_PROBLEM DESCRIPTION_
Determine how many lines of the entries include the word "Hillsbrad", and report that number with no further text.

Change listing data
★ ★ ★
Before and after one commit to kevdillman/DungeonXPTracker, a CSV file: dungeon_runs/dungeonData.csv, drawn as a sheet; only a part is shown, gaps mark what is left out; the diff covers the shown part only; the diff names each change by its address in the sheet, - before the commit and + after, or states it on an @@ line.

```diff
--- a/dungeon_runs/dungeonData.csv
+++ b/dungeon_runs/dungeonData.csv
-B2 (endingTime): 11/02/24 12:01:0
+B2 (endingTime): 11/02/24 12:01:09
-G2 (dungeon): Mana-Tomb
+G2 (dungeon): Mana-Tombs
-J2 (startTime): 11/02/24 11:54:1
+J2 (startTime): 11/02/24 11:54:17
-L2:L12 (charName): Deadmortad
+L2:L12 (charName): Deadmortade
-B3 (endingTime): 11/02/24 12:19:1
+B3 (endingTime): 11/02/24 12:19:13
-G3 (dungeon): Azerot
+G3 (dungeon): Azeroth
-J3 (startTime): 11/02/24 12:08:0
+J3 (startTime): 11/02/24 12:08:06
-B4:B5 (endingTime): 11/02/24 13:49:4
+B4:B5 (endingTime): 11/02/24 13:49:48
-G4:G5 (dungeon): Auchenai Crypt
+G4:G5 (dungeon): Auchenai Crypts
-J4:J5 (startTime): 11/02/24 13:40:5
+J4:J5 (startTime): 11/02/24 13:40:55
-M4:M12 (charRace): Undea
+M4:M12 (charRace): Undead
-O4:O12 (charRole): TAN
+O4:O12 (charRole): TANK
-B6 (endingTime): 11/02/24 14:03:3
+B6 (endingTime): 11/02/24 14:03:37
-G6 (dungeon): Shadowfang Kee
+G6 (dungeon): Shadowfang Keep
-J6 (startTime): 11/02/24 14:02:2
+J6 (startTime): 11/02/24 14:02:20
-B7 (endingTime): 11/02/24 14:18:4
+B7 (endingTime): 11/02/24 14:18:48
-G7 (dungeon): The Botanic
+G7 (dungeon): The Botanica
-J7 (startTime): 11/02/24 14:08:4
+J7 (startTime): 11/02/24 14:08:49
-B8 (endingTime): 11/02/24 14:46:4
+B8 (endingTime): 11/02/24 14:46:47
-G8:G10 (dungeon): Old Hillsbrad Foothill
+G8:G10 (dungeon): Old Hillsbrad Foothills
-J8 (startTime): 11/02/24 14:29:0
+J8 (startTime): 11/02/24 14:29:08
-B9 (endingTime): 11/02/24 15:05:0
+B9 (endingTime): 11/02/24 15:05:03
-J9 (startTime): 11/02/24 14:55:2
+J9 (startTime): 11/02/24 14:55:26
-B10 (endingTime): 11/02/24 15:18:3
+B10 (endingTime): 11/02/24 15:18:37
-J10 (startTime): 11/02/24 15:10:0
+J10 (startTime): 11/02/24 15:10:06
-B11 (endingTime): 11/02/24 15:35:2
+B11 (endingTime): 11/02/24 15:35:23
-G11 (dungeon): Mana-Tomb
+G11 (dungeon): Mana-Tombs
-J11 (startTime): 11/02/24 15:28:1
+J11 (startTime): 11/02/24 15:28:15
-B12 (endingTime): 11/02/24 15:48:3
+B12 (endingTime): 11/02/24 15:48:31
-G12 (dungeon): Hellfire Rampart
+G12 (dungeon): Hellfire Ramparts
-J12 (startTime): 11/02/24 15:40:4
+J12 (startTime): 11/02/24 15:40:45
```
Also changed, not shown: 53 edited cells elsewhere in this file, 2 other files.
★ ★ ★
_ANSWER BOX_
2